TEEs are quite popular today and are mostly used in smartphones, tablets, and set-top boxes. Windows 11 now requires a Trusted Platform Module (TPM) – which is similar to TEE, but is physically isolated from the rest of the processing system – in order to run. IoT manufacturers have widely adopted the technology in various sectors such as automotive, industrial automation, and health to protect data.
TEE technology first came as individual proprietary solutions in the early 2000s. In 2004, Trusted Logic partnered with Texas Instruments to create a generic TEE. This was followed by ARM producing its popular TEE implementation known as TrustZone in 2006, based on Trusted Logic software. In the same year, Open Mobile Terminal Platform released the first recognized TEE set of standards.
Since then, there have been several releases of TEE technology that operate on popular operating systems such as Windows, Android, and iOS. One of the most popular is Apple’s Secure Enclave, which is now part of their iPhones and iPads lineup. Secure Enclave protects encryption keys used by iOS and third-party apps, as well as biometric information and other sensitive data.
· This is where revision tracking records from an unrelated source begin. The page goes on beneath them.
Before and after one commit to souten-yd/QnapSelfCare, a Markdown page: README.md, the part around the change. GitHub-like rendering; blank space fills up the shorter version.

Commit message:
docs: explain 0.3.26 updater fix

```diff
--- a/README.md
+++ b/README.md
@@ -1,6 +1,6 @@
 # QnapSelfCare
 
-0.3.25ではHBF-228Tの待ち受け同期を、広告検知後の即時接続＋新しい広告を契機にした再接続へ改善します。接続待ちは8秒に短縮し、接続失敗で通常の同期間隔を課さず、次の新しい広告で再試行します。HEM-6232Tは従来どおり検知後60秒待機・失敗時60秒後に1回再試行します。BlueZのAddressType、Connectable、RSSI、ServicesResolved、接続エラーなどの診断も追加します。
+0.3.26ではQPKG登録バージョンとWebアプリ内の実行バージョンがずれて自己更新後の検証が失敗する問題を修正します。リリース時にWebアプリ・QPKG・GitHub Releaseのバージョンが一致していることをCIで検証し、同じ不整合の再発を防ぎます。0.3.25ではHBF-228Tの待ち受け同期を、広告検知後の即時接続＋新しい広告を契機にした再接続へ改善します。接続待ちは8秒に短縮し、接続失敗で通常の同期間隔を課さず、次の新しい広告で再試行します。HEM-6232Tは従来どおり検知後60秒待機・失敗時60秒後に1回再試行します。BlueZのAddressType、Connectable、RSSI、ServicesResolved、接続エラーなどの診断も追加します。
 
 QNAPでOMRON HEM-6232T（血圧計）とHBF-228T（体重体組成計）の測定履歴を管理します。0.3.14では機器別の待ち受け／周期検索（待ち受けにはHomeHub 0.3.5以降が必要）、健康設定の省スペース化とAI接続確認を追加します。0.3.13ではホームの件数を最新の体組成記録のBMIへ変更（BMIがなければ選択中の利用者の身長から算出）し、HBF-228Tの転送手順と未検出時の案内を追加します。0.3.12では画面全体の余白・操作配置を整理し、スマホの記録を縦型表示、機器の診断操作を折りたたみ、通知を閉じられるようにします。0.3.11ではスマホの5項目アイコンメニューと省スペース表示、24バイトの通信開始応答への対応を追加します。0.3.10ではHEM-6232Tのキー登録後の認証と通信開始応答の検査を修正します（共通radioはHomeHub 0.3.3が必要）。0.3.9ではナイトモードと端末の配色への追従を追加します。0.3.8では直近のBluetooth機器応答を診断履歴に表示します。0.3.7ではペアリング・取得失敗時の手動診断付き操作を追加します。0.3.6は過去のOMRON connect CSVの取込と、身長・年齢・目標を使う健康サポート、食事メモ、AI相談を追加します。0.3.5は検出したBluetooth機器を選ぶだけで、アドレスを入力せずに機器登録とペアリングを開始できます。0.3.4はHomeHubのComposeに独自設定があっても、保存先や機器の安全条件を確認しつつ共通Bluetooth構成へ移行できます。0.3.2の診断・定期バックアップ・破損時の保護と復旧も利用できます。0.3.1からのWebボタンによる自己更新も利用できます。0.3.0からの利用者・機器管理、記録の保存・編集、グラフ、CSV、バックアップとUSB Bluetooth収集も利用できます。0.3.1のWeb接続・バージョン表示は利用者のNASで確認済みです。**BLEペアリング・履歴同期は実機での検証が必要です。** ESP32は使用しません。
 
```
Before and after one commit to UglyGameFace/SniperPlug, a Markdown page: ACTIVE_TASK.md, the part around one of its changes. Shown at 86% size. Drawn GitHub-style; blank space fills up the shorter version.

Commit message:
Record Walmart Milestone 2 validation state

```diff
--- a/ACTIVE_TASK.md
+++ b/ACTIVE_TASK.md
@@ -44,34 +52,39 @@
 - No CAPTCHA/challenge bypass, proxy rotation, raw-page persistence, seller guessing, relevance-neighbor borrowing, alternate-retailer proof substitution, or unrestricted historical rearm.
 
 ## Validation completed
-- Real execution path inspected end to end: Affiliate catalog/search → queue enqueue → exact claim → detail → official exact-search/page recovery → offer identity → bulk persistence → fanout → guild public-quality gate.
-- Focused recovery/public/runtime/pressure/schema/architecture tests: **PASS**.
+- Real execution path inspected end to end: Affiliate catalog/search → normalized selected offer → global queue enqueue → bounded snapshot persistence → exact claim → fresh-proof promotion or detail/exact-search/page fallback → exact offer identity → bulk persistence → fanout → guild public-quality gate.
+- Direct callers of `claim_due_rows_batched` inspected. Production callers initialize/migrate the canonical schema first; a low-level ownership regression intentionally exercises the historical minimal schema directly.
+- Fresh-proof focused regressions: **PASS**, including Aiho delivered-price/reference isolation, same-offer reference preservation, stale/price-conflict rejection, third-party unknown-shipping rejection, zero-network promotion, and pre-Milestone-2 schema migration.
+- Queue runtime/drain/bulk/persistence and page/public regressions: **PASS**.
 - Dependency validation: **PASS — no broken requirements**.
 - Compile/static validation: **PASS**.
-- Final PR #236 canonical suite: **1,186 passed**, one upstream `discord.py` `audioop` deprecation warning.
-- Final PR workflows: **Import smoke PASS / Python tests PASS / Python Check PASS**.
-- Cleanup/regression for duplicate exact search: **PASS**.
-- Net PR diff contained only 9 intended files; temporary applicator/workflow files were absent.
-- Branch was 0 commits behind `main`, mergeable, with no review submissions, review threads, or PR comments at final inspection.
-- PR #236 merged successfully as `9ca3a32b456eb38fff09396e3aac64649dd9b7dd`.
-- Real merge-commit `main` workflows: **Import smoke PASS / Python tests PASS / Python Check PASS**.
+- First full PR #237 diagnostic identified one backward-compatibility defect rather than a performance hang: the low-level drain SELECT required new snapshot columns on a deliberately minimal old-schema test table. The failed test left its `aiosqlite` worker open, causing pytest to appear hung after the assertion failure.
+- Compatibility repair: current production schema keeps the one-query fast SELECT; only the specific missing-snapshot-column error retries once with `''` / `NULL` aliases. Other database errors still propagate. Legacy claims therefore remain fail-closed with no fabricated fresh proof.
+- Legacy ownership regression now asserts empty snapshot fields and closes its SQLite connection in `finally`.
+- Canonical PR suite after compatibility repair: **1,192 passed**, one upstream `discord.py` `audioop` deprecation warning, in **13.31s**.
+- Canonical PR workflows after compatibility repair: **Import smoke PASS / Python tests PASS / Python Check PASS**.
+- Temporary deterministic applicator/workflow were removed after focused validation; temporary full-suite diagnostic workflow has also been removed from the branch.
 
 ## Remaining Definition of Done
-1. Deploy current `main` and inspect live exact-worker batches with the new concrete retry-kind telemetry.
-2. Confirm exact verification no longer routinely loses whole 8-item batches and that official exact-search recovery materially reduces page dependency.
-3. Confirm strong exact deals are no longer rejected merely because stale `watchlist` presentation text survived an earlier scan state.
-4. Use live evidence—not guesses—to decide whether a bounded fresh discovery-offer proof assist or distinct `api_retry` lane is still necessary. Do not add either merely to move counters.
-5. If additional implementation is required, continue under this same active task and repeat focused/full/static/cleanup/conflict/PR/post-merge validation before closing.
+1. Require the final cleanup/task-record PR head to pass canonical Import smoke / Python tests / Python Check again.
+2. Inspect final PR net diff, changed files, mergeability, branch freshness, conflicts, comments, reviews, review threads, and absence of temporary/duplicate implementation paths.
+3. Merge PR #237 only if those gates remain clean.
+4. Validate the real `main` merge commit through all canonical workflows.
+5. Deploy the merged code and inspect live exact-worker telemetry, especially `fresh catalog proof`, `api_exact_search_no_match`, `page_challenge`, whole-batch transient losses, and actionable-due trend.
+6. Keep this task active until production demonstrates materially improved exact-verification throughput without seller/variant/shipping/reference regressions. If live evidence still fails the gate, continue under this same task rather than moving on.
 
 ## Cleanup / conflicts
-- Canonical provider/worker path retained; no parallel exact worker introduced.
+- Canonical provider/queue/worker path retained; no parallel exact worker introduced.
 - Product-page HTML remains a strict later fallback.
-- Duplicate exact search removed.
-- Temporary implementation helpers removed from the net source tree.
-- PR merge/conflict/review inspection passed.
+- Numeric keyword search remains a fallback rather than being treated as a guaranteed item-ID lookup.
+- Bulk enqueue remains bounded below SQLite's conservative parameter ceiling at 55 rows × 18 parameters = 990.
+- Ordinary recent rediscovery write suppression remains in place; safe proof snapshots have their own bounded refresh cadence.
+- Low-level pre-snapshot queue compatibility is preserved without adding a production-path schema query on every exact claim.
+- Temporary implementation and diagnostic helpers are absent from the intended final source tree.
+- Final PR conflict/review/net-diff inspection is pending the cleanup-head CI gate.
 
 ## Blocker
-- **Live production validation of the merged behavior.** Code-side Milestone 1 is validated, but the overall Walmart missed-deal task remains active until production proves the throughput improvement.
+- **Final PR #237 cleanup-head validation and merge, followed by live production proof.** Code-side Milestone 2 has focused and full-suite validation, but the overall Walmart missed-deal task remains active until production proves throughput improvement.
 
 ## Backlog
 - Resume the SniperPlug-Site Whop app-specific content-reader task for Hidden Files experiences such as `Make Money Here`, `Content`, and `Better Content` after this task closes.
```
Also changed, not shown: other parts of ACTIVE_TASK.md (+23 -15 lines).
On Android, Google uses Trusty TEE, which runs parallel to the Android OS.
TEE offers several benefits that include:
TEE has several major limitations as compared to software-focused privacy technologies, particularly around the financial burden of acquiring and deploying the technology, retrofitting existing solutions to use TEEs and the challenges of vendor-lock-in. In short, TEEs are inherently a hardware solution, implying that they need to be purchased, physically delivered, installed and maintained, in addition to this, special software is needed to run on them. This is a much higher “conversion” burden than software-only privacy technologies. Also, once the TEEs are installed, they need to be maintained. There is little commonality between the various TEE vendors’ solutions, and this implies vendor lock-in. If a major vendor were to stop supporting a specific architecture or, if worse, a hardware design flaw were to be found in a specific vendor’s solution, then a completely new and expensive solution stack would need to be designed, installed and integrated at great cost to the users of the technologies.
In addition to the lifecycle costs, TEE technology is not foolproof as it has its own attack vectors both in the TEE Operating System and in the Trusted Apps (they still involve many lines of code). This has been proven through several lab tests, with Quarkslab successfully exploiting a vulnerability in Kinibi, a TrustZone-based TEE used on some Samsung devices, to obtain code execution in monitor mode.
Trusted Execution Environments greatly enhance mobile and cloud data security by isolating sensitive operations and providing a secure environment for analyzing data. Although the technology is not a perfect solution, it is a great security layer for companies dealing with sensitive data. To maximize on it, organizations can combine TEE with other privacy preservation measures to enhance collaboration while still maintaining compliance.